Prof. X, a faculty member that that I know, is trying to incorporate more small group work in an upper division mathematics class. Through a set of circumstances that are too complicated to explain here, today I happened to talk to Student S who is in Prof. X’s class. Student S shared some difficult moments that she experienced in the class recently.

(1) In one situation, Student S said that she was in a group of four students. The students were asked to answer questions on the back of a worksheet, which involved parsing some definitions on the front of the worksheet. Three of the students chose to forge ahead on the questions without reading the definitions first, referring to them when they needed them. She wanted to read the definitions first and understand them before moving on. They left her behind and she basically worked on the assignment by herself.
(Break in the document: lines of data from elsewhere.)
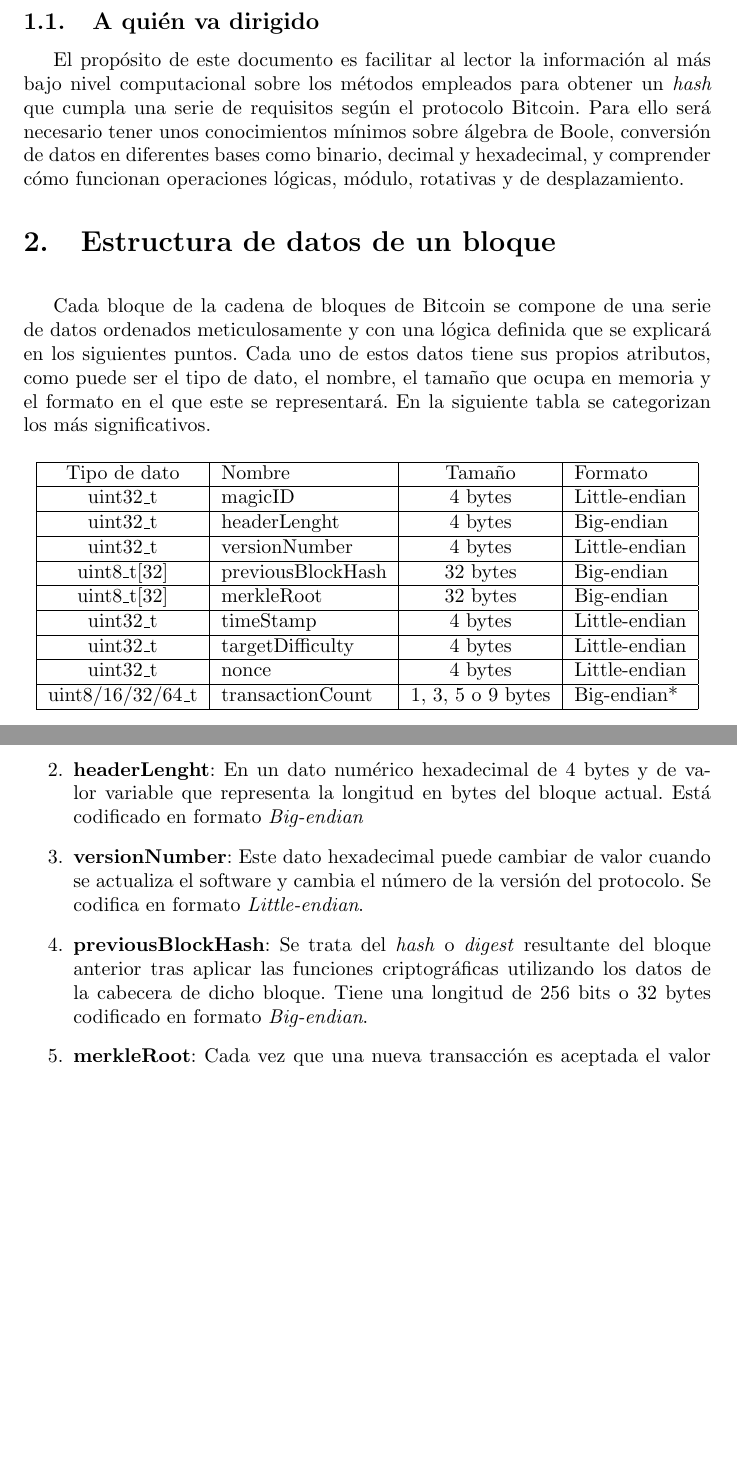
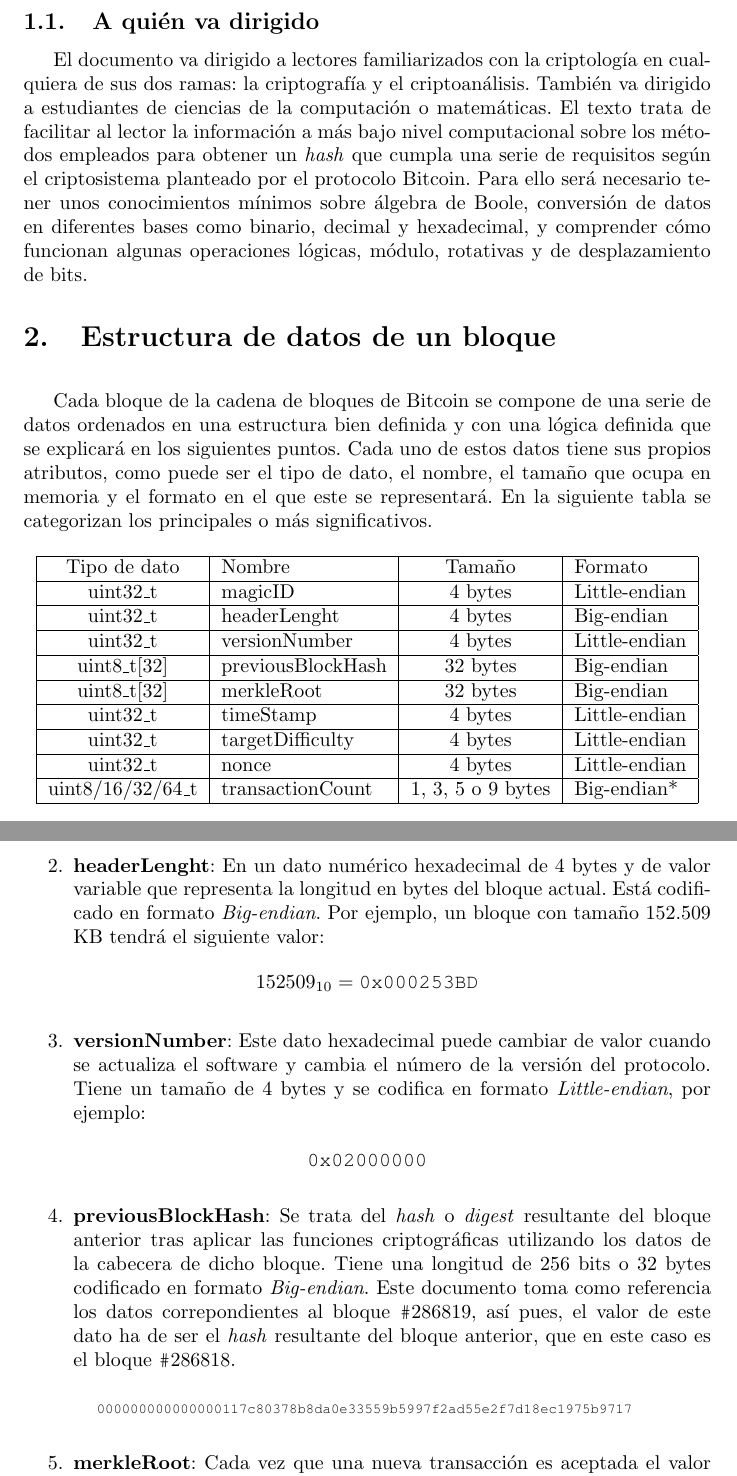
Before and after one commit to JavDomGom/Bitcoin_cryptography, a LaTeX document (Bitcoin_block_SHA_256_es.tex): two parts of pages 2 and 3 of 18, joined at a grey line, cut so that both start at the same text, the shorter picture padded with empty space. Compiled offline with pdfLaTeX.

Commit message:
Update Tex file.

```diff
--- a/Bitcoin_block_SHA_256_es.tex
+++ b/Bitcoin_block_SHA_256_es.tex
@@ -28,13 +28,13 @@
     El presente documento describe en detalle cada una de las partes de las que se compone un bloque de la cadena de bloques de Bitcoin. También describe el tipo y la distribución de los datos en el bloque, así como las operaciones lógico-matemáticas de la función criptográfica SHA-256 que se emplean con el fin de generar el \textit{hash} adecuado que finalmente representará dicho bloque en la cadena de bloques. Todos los datos del bloque utilizados en los ejemplos, así como en los cálculos, son datos reales pertenecientes al bloque número \texttt{\#}286819 de la cadena de bloques de Bitcoin en la red principal \textit{mainnet}. No existe ninguna razón especial en la elección de este bloque, es uno al azar. El lector puede consultar los datos de cualquier otro bloque y realizar los mismos cálculos en todos los casos, obviamente obteniendo resultados diferentes.
 
     \subsection{A quién va dirigido}
-    El propósito de este documento es facilitar al lector la información al más bajo nivel computacional sobre los métodos empleados para obtener un \textit{hash} que cumpla una serie de requisitos según el protocolo Bitcoin. Para ello será necesario tener unos conocimientos mínimos sobre álgebra de Boole, conversión de datos en diferentes bases como binario, decimal y hexadecimal, y comprender cómo funcionan operaciones lógicas, módulo, rotativas y de desplazamiento.
+    El documento va dirigido a lectores familiarizados con la criptología en cualquiera de sus dos ramas: la criptografía y el criptoanálisis. También va dirigido a estudiantes de ciencias de la computación o matemáticas. El texto trata de facilitar al lector la información a más bajo nivel computacional sobre los métodos empleados para obtener un \textit{hash} que cumpla una serie de requisitos según el criptosistema planteado por el protocolo Bitcoin. Para ello será necesario tener unos conocimientos mínimos sobre álgebra de Boole, conversión de datos en diferentes bases como binario, decimal y hexadecimal, y comprender cómo funcionan algunas operaciones lógicas, módulo, rotativas y de desplazamiento de bits.
 
 \section{Estructura de datos de un bloque}
 
     \vspace{3mm}
 
-    Cada bloque de la cadena de bloques de Bitcoin se compone de una serie de datos ordenados meticulosamente y con una lógica definida que se explicará en los siguientes puntos. Cada uno de estos datos tiene sus propios atributos, como puede ser el tipo de dato, el nombre, el tamaño que ocupa en memoria y el formato en el que este se representará. En la siguiente tabla se categorizan los más significativos.
+    Cada bloque de la cadena de bloques de Bitcoin se compone de una serie de datos ordenados en una estructura bien definida y con una lógica definida que se explicará en los siguientes puntos. Cada uno de estos datos tiene sus propios atributos, como puede ser el tipo de dato, el nombre, el tamaño que ocupa en memoria y el formato en el que este se representará. En la siguiente tabla se categorizan los principales o más significativos.
     \begin{table}[H]
     \centering
     \begin{tabular}{| c | l | c | l |}
@@ -89,11 +89,28 @@
 
         Se decidió establecer estos valores tan específicos dada la improbabilidad de que los caracteres ASCII que representan se encuentren en un mensaje estándar, tal y como se indica en el archivo \textit{chainparams.cpp}\footnote{https://github.com/bitcoin/bitcoin/blob/master/src/chainparams.cpp\#L99} que lo implementa en el código de Bitcoin.
 
-        \item \textbf{headerLenght}: En un dato numérico hexadecimal de 4 bytes y de valor variable que representa la longitud en bytes del bloque actual. Está codificado en formato \textit{Big-endian}
+        \item \textbf{headerLenght}: En un dato numérico hexadecimal de 4 bytes y de valor variable que representa la longitud en bytes del bloque actual. Está codificado en formato \textit{Big-endian}. Por ejemplo, un bloque con tamaño 152.509 KB tendrá el siguiente valor:
 
-        \item \textbf{versionNumber}: Este dato hexadecimal puede cambiar de valor cuando se actualiza el software y cambia el número de la versión del protocolo. Se codifica en formato \textit{Little-endian}.
+        \begin{figure}[H]
+        \centering
+            $152509_{10} = \texttt{0x000253BD}$
+        \end{figure}
 
-        \item \textbf{previousBlockHash}: Se trata del \textit{hash} o \textit{digest} resultante del bloque anterior tras aplicar las funciones criptográficas utilizando los datos de la cabecera de dicho bloque. Tiene una longitud de 256 bits o 32 bytes codificado en formato \textit{Big-endian}.
+        \item \textbf{versionNumber}: Este dato hexadecimal puede cambiar de valor cuando se actualiza el software y cambia el número de la versión del protocolo. Tiene un tamaño de 4 bytes y se codifica en formato \textit{Little-endian}, por ejemplo:
+
+        \begin{figure}[H]
+        \centering
+            $\texttt{0x02000000}$
+        \end{figure}
+
+        \item \textbf{previousBlockHash}: Se trata del \textit{hash} o \textit{digest} resultante del bloque anterior tras aplicar las funciones criptográficas utilizando los datos de la cabecera de dicho bloque. Tiene una longitud de 256 bits o 32 bytes codificado en formato \textit{Big-endian}. Este documento toma como referencia los datos correpondientes al bloque \texttt{\#}286819, así pues, el valor de este dato ha de ser el \textit{hash} resultante del bloque anterior, que en este caso es el bloque \texttt{\#}286818.
+
+        \begin{figure}[H]
+        \centering
+        \scriptsize{
+            \texttt{000000000000000117c80378b8da0e33559b5997f2ad55e2f7d18ec1975b9717}
+        }
+        \end{figure}
 
         \item \textbf{merkleRoot}: Cada vez que una nueva transacción es aceptada el valor de esta variable se modifica. Se trata de un \textit{hash} hexadecimal de 32 bytes codificado en formato \textit{Big-endian}. Para obtener el \textit{hash} final, también llamado \textit{hash root} se han de concatenar los datos de las transacciones ubicados en los nodos hoja del árbol, en grupos de dos. De ese modo, por cada dos transacciones se obtiene un \textit{hash} nuevo que será incluido en un nuevo vector que repetirá la acción hasta llegar al \textit{hash root}.
 
```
(2) In another situation, Student S was in a group of four and was the only female student. Each person in the group was given a different task to complete and had to explain how to do that task to the rest of the group.  When it was Student S’s turn to explain her task, a student in her group was a bit confused and another student jumped in and explained Student S’s task instead of letting her explain it. And, that student didn’t explain it correctly! But, Student S diplomatically corrected the situation by giving the correct explanation to her group and also helped the student who jumped in realize that it wasn’t right that she wasn’t given the chance to talk about her assigned task. Nevertheless, Student S said that this “mansplaining” happened two more times that day.

Experiences like these caused Student S to feel frustrated in these group work experiences. Student S also shared that she has had a difficult semester full of experiences that have caused her to doubt her mathematical abilities. I don’t know all of the details, but I do know that one of the reasons why active learning (and group work in particular) is so risky is that it puts students at risk of being judged by each other and the instructor as being incapable, slow, unprepared, less than.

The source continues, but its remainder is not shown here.